◆ REQUIRED WORK ◆
Would you repeat the listing exactly, without any of its images?

—————

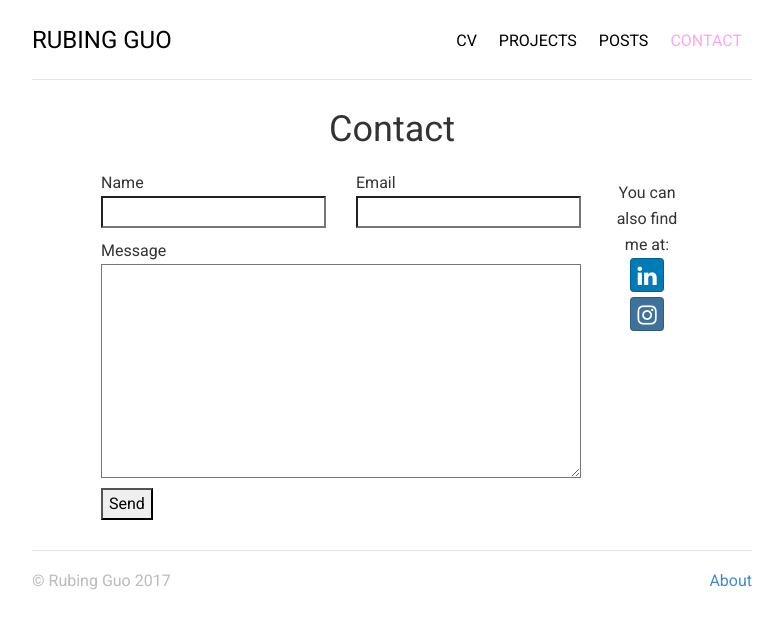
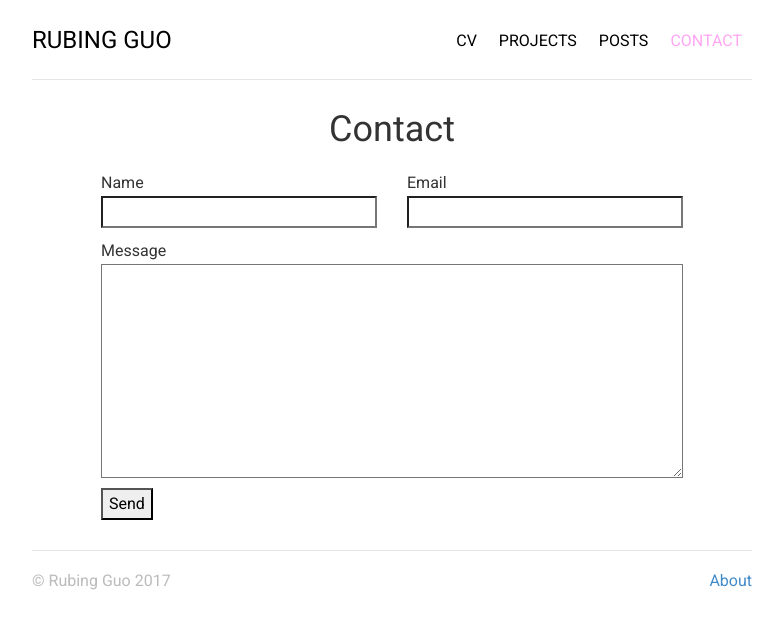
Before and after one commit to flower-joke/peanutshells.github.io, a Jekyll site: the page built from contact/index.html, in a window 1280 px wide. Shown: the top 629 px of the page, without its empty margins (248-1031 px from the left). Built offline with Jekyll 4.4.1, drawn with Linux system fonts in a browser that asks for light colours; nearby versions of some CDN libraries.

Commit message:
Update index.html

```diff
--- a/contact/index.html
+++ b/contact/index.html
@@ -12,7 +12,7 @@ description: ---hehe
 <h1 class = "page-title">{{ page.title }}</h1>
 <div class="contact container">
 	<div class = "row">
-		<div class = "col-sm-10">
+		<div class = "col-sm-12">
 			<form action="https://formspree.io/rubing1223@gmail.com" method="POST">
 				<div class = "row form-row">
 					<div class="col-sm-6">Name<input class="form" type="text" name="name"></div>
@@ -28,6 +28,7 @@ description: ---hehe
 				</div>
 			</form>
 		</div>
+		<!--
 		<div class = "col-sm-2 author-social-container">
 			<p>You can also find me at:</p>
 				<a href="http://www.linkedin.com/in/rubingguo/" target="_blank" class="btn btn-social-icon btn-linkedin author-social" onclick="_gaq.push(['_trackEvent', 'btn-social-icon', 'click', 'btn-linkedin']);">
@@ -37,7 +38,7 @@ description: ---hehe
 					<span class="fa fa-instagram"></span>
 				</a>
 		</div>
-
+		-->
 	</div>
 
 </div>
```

—————

◆ REPLY TO THE TASK ◆
Before and after one commit to flower-joke/peanutshells.github.io, a Jekyll site: the page built from contact/index.html, in a window 1280 px wide. Shown: the top 629 px of the page, without its empty margins (248-1031 px from the left). Built offline with Jekyll 4.4.1, drawn with Linux system fonts in a browser that asks for light colours; nearby versions of some CDN libraries.

Commit message:
Update index.html

```diff
--- a/contact/index.html
+++ b/contact/index.html
@@ -12,7 +12,7 @@ description: ---hehe
 <h1 class = "page-title">{{ page.title }}</h1>
 <div class="contact container">
 	<div class = "row">
-		<div class = "col-sm-10">
+		<div class = "col-sm-12">
 			<form action="https://formspree.io/rubing1223@gmail.com" method="POST">
 				<div class = "row form-row">
 					<div class="col-sm-6">Name<input class="form" type="text" name="name"></div>
@@ -28,6 +28,7 @@ description: ---hehe
 				</div>
 			</form>
 		</div>
+		<!--
 		<div class = "col-sm-2 author-social-container">
 			<p>You can also find me at:</p>
 				<a href="http://www.linkedin.com/in/rubingguo/" target="_blank" class="btn btn-social-icon btn-linkedin author-social" onclick="_gaq.push(['_trackEvent', 'btn-social-icon', 'click', 'btn-linkedin']);">
@@ -37,7 +38,7 @@ description: ---hehe
 					<span class="fa fa-instagram"></span>
 				</a>
 		</div>
-
+		-->
 	</div>
 
 </div>
```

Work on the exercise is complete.